↓↓↓
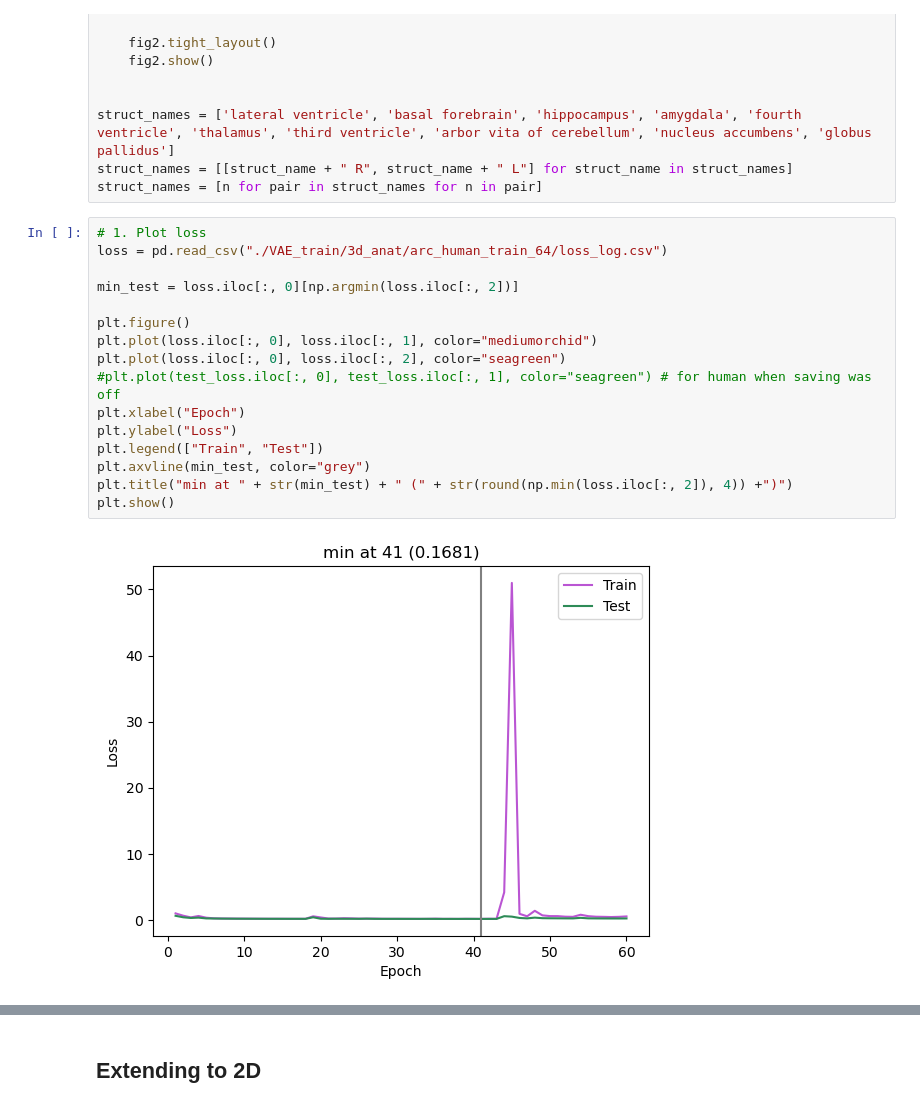
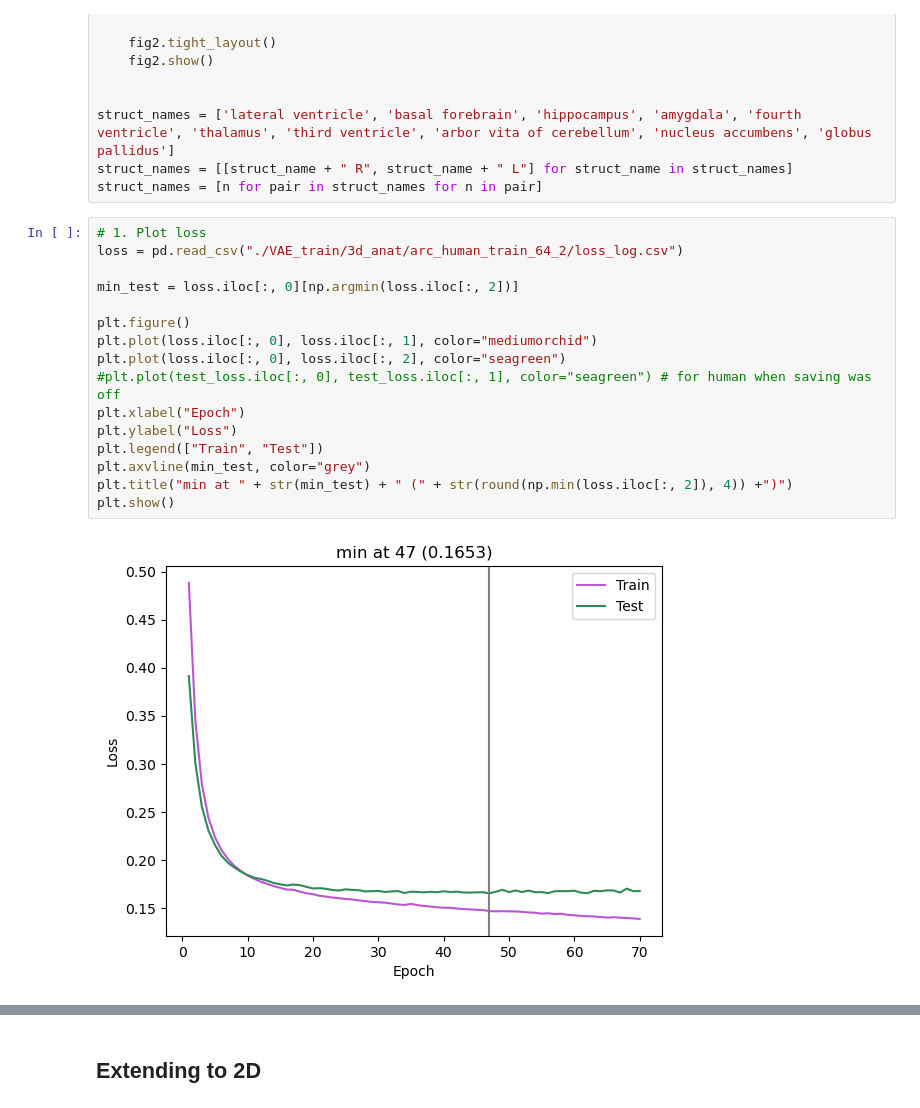
Before and after one commit to jessicabohm/UNIT, a Jupyter notebook: evaluate_anat_synth.ipynb, the cells around one changed output, grey strips where cells are left out. Saved outputs shown, nothing was run; the diff lists cells and outputs as text.

```diff
--- a/evaluate_anat_synth.ipynb
+++ b/evaluate_anat_synth.ipynb
@@ -147,22 +147,22 @@ struct_names = [[struct_name + " R", struct_name + " L"] for struct_name in stru
 struct_names = [n for pair in struct_names for n in pair]
 # %%
 # 1. Plot loss
-loss = pd.read_csv("./VAE_train/3d_anat/arc_human_train_64/loss_log.csv")
+loss = pd.read_csv("./VAE_train/3d_anat/arc_human_train_64_2/loss_log.csv")
 
 min_test = loss.iloc[:, 0][np.argmin(loss.iloc[:, 2])]
 
 plt.figure()
 plt.plot(loss.iloc[:, 0], loss.iloc[:, 1], color="mediumorchid")
 plt.plot(loss.iloc[:, 0], loss.iloc[:, 2], color="seagreen")
 #plt.plot(test_loss.iloc[:, 0], test_loss.iloc[:, 1], color="seagreen") # for human when saving was off
 plt.xlabel("Epoch")
 plt.ylabel("Loss")
 plt.legend(["Train", "Test"])
 plt.axvline(min_test, color="grey")
 plt.title("min at " + str(min_test) + " (" + str(round(np.min(loss.iloc[:, 2]), 4)) +")")
 plt.show()
 # %% [output]
-[figure, old version]
+[figure, new version]
 # %%
 # 1. Print real vs synth
 
```
Also changed, not shown: parts of 2 cells of this notebook, 7 other files.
↑↑↑
Exercise prompt ->
Your answer should be one number: how many lines above include the word "color".

Worked solution ->
4